This hitch brought work to a sudden stop and the men huddled together to work out the puzzling question of how to get the beam into the church? They lit the blue touch paper of their collective brain and stepped back to watch the ideas fizzle.
“We could” they exclaimed,” saw the beam in half; cut a bit off each end; knock out a few of the stones either side of the doorway until it was wide enough…”
As this brainstorming session continued one of the workmen happened to look up at the steeple – a des. res. for birds and watched a jackdaw building its nest. It would fly to its chosen crevice with the end of a long straw in its mouth. Once on the edge of the crevice it dragged the straw into its new home.
The workman seeing this miracle of engineering suddenly exclaimed,
“Did ya see that, lads ! Yon bird tewk ‘is straw in endways on. That’s what we’re bahn to do. Let’s see if this beeam’ll gan in seeam way.”
The workman’s mates were fair betwattled by such inspiration. Immediately they turned the beam end- wise, and moved it into the church without any difficulty at all.
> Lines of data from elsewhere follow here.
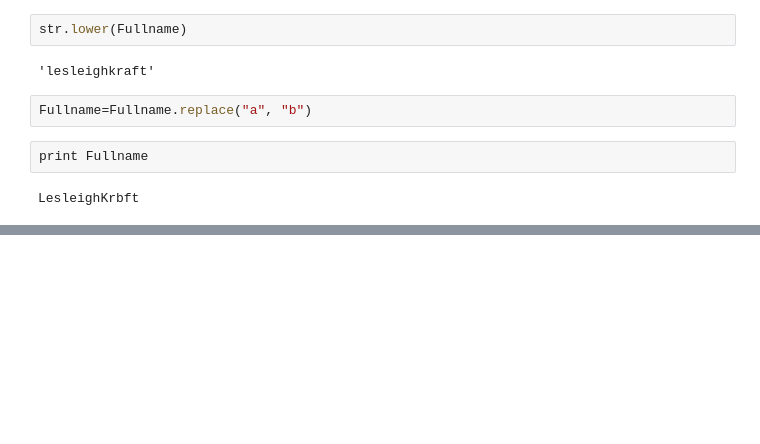
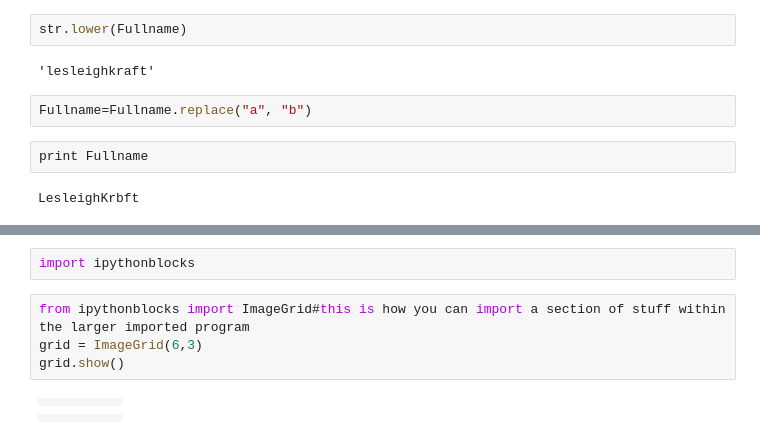
Before and after one commit to Lesleigh/SWC_collab, a Jupyter notebook: PYTHON_TRIALS_1.ipynb, the cells around one changed output, grey strips where cells are left out. Cells and saved outputs as stored; diff of their text form; blank space fills up the shorter version.

```diff
--- a/PYTHON_TRIALS_1.ipynb
+++ b/PYTHON_TRIALS_1.ipynb
@@ -163,0 +199,10 @@ CACAACACAACCAAACACCCAACCCAACCA
+# %%
+import ipythonblocks
+# %%
+from ipythonblocks import ImageGrid#this is how you can import a section of stuff within the larger imported program
+grid = ImageGrid(6,3)
+grid.show()
+# %% [output]
+|  |  |  |  |  |  |
+|  |  |  |  |  |  |
+|  |  |  |  |  |  |
```
Also changed, not shown: parts of 33 cells of this notebook.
From that time onwards all natives of Bridlington have been called “Bolliton Jackdaws.”
Naturally I don’t believe a word of the story. I know how much “nous” Yorkshire folk have so I expect it’s probably a scurrilous tale set about by those Lancastrians away over the Pennines.
Have a good weekend.